(7%) and three cases of partial flap necrosis (11%) in the extended
lateral approach group. In a prospective, randomized multicenter
study, Basile et al.  compared the extended lateral approach
with the sinus tarsi approach and distraction with a Schanz screw
in the posterior tuberosity. Only one case of wound necrosis was
found in the extended lateral approach group (7.9%), which was
not statistically significant. They found no significant differences
in the quality of reduction or the Bohler`s angle. Scott et al. 
investigated radiological outcomes after reduction with a sinus
tarsi approach in 39 displaced calcaneal fractures. The mean
Bohler`s angle improved from 7.7 to 25.5 degrees, without
relevant articular step-off. There was one deep wound infection
and two cases of superficial wound dehiscence at the posterior
apex wound. There were no complications at the incision site.
Park et al.  retrospectively reviewed 47 cases of calcaneal
fractures treated with sinus tarsi approach and percutaneous
screw fixation. They combined allogenous cancellous bone chips
and a demineralized bone matrix to support the restored joint
line. Sanders IV fractures were excluded from the study due to
the difficulty of achieving the amount of visualization needed for
the open reduction. They found 3 minor soft tissue complications,
but no cases required revision. In their case series, the mean
restoration of the Bohler’s angle was 71.6%.
Wang et al.  treated 18 patients with calcaneal fractures
(14 Sanders Type II and 4 Sanders Type III) by using the sinus tarsi
approach and a custom designed combined plate.
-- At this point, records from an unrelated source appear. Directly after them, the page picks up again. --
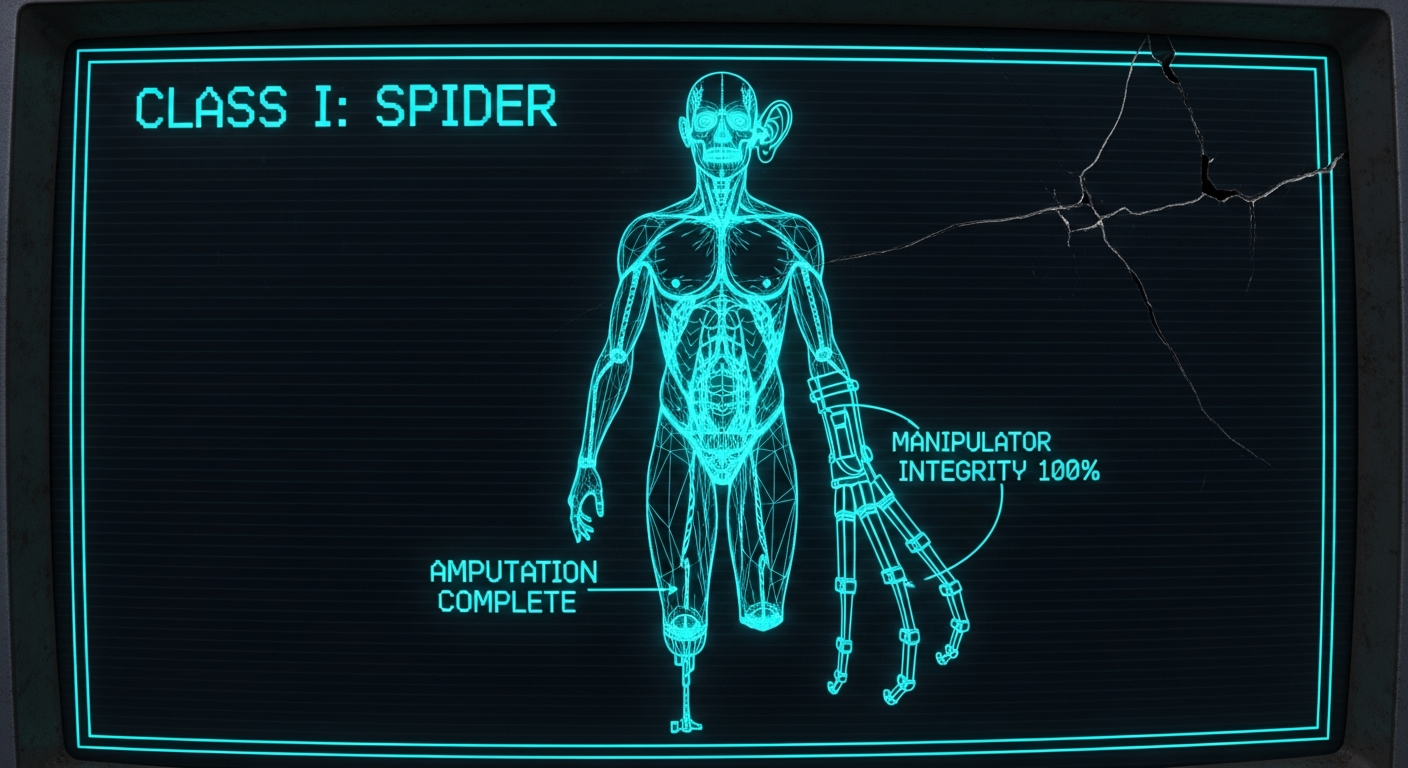
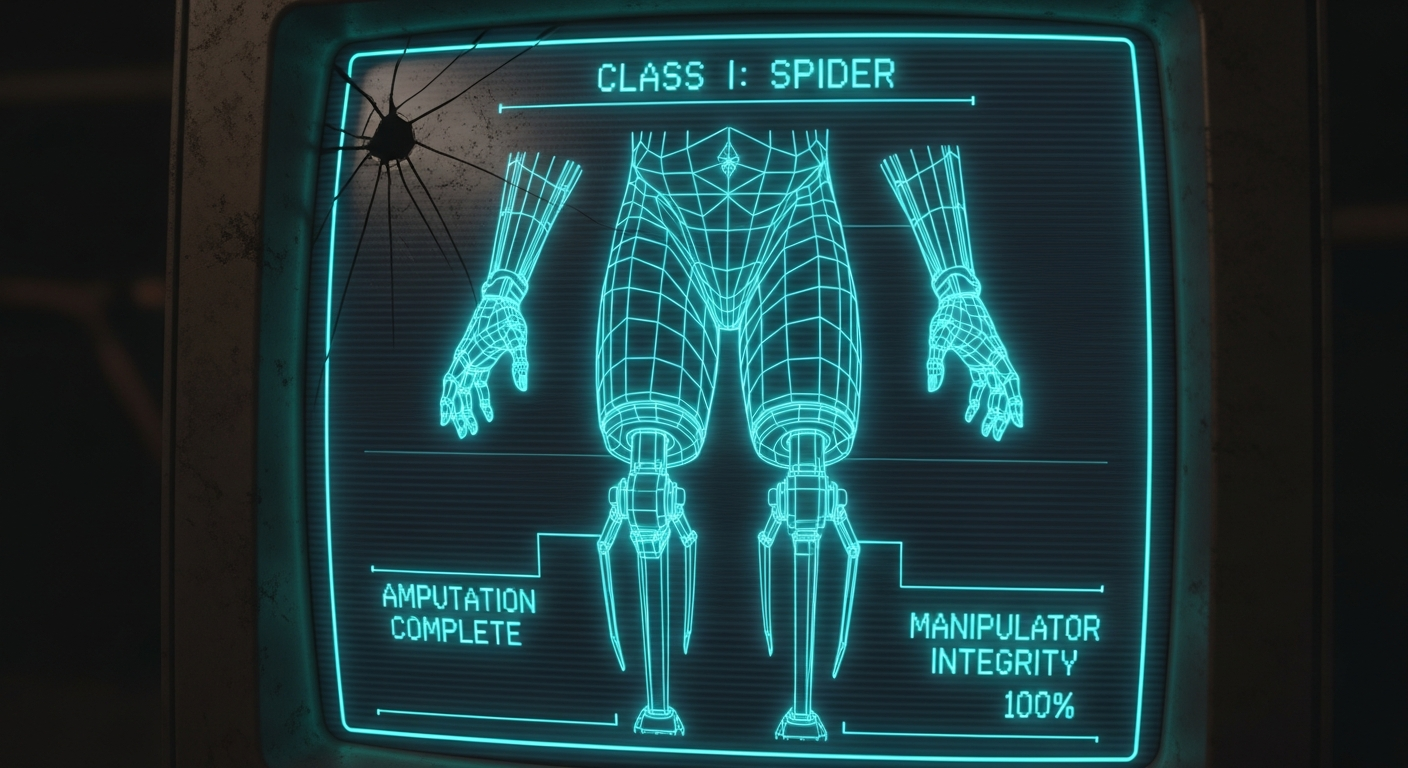
visuals and aider

diff --git a/content/lore/the-strip.md b/content/lore/the-strip.md
@@ -51,7 +51,7 @@ In the Belt, an unaugmented adult is viewed with suspicion. They are called **"D
 
 <!--
 TARGET: blueprint-spider
-PROMPT: Diegetic medical monitor screen, glowing cyan wireframe vector graphics on a dirty cracked CRT display. Anatomy schematic of a human "Spider" variant. Legs amputated at the knee, replaced with mechanical prehensile hand manipulators. Inner ear removed. Text labels "CLASS I: SPIDER", "AMPUTATION COMPLETE", "MANIPULATOR INTEGRITY 100%". Scanlines, screen burn-in, low fidelity.
+PROMPT: Diegetic medical monitor screen, glowing cyan wireframe vector graphics on a dirty cracked CRT display. Anatomy schematic of a human "Spider" variant. Legs amputated at the knee, replaced with mechanical prehensile hand manipulators. Hands are normal. Inner ear dampened. Text labels "CLASS I: SPIDER", "AMPUTATION COMPLETE", "MANIPULATOR INTEGRITY 100%". Scanlines, screen burn-in, low fidelity.
 
 NEVER display the prompt text to the reader.
 -->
The titanium
plate has two mutually independent fixed arms and includes up
to 6 locking screws. It was developed to create triangular support of the calcaneus using locking screws and to avoid extensive soft
tissue damage. No wound healing problems occurred in their
We also believe that the standard calcaneal locking plates
require extensive space and too often result in soft tissue damage
for placement, even when using the minimally invasive sinus
tarsi approach. It is our opinion that a locking screw system is
not necessary. With the Bohler’s angle and the calcaneal joint
line restored, a simple 1/3 tube plate and conventional screws
provide sufficient stability. In our case series, the postoperative
Bohler’s angle loss was small, which was comparable to findings
from studies with calcaneal locking plates. Given that the number
of patients in our case series was limited due to the low incidence
of these fracture types, we recommend further investigations into
the effectiveness of these approaches in combination with various
In our case series, the sinus tarsi approach in combination
with external distraction was a safe surgical procedure for the
treatment of calcaneal fractures. It provided good visibility of
the joint, and achieved restoration of the Bohler’s angle and
the talonavicular joint surface. Moreover, there were no wound
healing disorders. We believe the use of a calcaneal plate is not
necessary in patients with normal bone quality and a short tubular
plate is sufficient for joint restoration. Despite the limited number
of cases in this series, we recommend further investigations and
use of this procedure, particularly for those surgeons who prefer
minimally invasive solutions.